-- AVAILABLE RECORDS follows --

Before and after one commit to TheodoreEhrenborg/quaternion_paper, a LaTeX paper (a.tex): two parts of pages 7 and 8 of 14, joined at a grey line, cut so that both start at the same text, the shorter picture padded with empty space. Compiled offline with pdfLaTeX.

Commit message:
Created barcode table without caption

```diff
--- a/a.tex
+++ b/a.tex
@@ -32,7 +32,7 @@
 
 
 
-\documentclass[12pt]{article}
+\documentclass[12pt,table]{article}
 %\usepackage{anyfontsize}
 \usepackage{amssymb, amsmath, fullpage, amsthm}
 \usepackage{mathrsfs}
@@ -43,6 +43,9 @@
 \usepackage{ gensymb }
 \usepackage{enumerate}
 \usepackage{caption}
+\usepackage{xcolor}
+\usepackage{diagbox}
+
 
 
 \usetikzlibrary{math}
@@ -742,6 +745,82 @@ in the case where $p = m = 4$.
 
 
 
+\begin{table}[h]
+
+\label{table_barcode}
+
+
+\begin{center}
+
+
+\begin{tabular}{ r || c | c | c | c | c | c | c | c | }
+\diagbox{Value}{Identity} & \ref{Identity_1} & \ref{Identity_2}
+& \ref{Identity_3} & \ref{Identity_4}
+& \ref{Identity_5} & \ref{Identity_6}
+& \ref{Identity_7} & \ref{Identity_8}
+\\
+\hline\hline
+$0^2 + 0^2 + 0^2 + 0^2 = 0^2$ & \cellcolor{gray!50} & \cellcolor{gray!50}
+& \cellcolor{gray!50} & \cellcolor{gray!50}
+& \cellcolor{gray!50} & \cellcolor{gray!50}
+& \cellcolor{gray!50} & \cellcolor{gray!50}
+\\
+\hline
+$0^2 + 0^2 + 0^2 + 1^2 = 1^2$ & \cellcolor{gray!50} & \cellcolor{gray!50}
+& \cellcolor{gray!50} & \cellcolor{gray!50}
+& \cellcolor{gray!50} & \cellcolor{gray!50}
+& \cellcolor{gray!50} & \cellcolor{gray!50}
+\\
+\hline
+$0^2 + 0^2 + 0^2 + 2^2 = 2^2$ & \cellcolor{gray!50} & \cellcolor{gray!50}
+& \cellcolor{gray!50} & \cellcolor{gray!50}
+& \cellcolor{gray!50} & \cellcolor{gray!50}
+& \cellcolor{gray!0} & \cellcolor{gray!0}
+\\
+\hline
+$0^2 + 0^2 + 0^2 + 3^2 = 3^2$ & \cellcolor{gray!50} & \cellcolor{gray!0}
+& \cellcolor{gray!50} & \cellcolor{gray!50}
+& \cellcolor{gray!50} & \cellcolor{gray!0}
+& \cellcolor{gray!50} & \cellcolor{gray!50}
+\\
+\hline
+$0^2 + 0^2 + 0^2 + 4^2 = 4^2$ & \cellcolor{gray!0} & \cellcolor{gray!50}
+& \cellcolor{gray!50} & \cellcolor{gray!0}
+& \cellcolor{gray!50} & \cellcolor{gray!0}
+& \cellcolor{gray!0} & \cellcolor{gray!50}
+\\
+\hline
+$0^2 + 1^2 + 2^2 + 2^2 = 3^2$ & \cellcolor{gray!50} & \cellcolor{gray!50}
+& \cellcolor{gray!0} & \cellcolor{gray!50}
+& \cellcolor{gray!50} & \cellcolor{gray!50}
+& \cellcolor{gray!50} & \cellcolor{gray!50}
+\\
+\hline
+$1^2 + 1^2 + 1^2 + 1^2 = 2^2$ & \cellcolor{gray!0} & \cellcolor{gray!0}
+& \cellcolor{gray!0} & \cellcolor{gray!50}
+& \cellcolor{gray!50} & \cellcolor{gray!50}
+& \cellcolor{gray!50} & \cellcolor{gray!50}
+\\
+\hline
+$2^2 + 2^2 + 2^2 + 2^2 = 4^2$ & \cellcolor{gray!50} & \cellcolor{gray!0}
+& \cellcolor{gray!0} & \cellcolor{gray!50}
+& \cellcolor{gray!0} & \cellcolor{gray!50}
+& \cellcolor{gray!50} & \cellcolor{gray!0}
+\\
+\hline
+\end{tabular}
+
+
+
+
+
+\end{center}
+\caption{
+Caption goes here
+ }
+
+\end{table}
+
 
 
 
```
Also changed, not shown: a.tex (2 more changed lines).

-- AVAILABLE RECORDS concluded --

• _WHAT TO DO_:
This exercise asks for every line of the records to be repeated exactly.

• _TASK RESULT_:
Before and after one commit to TheodoreEhrenborg/quaternion_paper, a LaTeX paper (a.tex): two parts of pages 7 and 8 of 14, joined at a grey line, cut so that both start at the same text, the shorter picture padded with empty space. Compiled offline with pdfLaTeX.

Commit message:
Created barcode table without caption

```diff
--- a/a.tex
+++ b/a.tex
@@ -32,7 +32,7 @@
 
 
 
-\documentclass[12pt]{article}
+\documentclass[12pt,table]{article}
 %\usepackage{anyfontsize}
 \usepackage{amssymb, amsmath, fullpage, amsthm}
 \usepackage{mathrsfs}
@@ -43,6 +43,9 @@
 \usepackage{ gensymb }
 \usepackage{enumerate}
 \usepackage{caption}
+\usepackage{xcolor}
+\usepackage{diagbox}
+
 
 
 \usetikzlibrary{math}
@@ -742,6 +745,82 @@ in the case where $p = m = 4$.
 
 
 
+\begin{table}[h]
+
+\label{table_barcode}
+
+
+\begin{center}
+
+
+\begin{tabular}{ r || c | c | c | c | c | c | c | c | }
+\diagbox{Value}{Identity} & \ref{Identity_1} & \ref{Identity_2}
+& \ref{Identity_3} & \ref{Identity_4}
+& \ref{Identity_5} & \ref{Identity_6}
+& \ref{Identity_7} & \ref{Identity_8}
+\\
+\hline\hline
+$0^2 + 0^2 + 0^2 + 0^2 = 0^2$ & \cellcolor{gray!50} & \cellcolor{gray!50}
+& \cellcolor{gray!50} & \cellcolor{gray!50}
+& \cellcolor{gray!50} & \cellcolor{gray!50}
+& \cellcolor{gray!50} & \cellcolor{gray!50}
+\\
+\hline
+$0^2 + 0^2 + 0^2 + 1^2 = 1^2$ & \cellcolor{gray!50} & \cellcolor{gray!50}
+& \cellcolor{gray!50} & \cellcolor{gray!50}
+& \cellcolor{gray!50} & \cellcolor{gray!50}
+& \cellcolor{gray!50} & \cellcolor{gray!50}
+\\
+\hline
+$0^2 + 0^2 + 0^2 + 2^2 = 2^2$ & \cellcolor{gray!50} & \cellcolor{gray!50}
+& \cellcolor{gray!50} & \cellcolor{gray!50}
+& \cellcolor{gray!50} & \cellcolor{gray!50}
+& \cellcolor{gray!0} & \cellcolor{gray!0}
+\\
+\hline
+$0^2 + 0^2 + 0^2 + 3^2 = 3^2$ & \cellcolor{gray!50} & \cellcolor{gray!0}
+& \cellcolor{gray!50} & \cellcolor{gray!50}
+& \cellcolor{gray!50} & \cellcolor{gray!0}
+& \cellcolor{gray!50} & \cellcolor{gray!50}
+\\
+\hline
+$0^2 + 0^2 + 0^2 + 4^2 = 4^2$ & \cellcolor{gray!0} & \cellcolor{gray!50}
+& \cellcolor{gray!50} & \cellcolor{gray!0}
+& \cellcolor{gray!50} & \cellcolor{gray!0}
+& \cellcolor{gray!0} & \cellcolor{gray!50}
+\\
+\hline
+$0^2 + 1^2 + 2^2 + 2^2 = 3^2$ & \cellcolor{gray!50} & \cellcolor{gray!50}
+& \cellcolor{gray!0} & \cellcolor{gray!50}
+& \cellcolor{gray!50} & \cellcolor{gray!50}
+& \cellcolor{gray!50} & \cellcolor{gray!50}
+\\
+\hline
+$1^2 + 1^2 + 1^2 + 1^2 = 2^2$ & \cellcolor{gray!0} & \cellcolor{gray!0}
+& \cellcolor{gray!0} & \cellcolor{gray!50}
+& \cellcolor{gray!50} & \cellcolor{gray!50}
+& \cellcolor{gray!50} & \cellcolor{gray!50}
+\\
+\hline
+$2^2 + 2^2 + 2^2 + 2^2 = 4^2$ & \cellcolor{gray!50} & \cellcolor{gray!0}
+& \cellcolor{gray!0} & \cellcolor{gray!50}
+& \cellcolor{gray!0} & \cellcolor{gray!50}
+& \cellcolor{gray!50} & \cellcolor{gray!0}
+\\
+\hline
+\end{tabular}
+
+
+
+
+
+\end{center}
+\caption{
+Caption goes here
+ }
+
+\end{table}
+
 
 
 
```
Also changed, not shown: a.tex (2 more changed lines).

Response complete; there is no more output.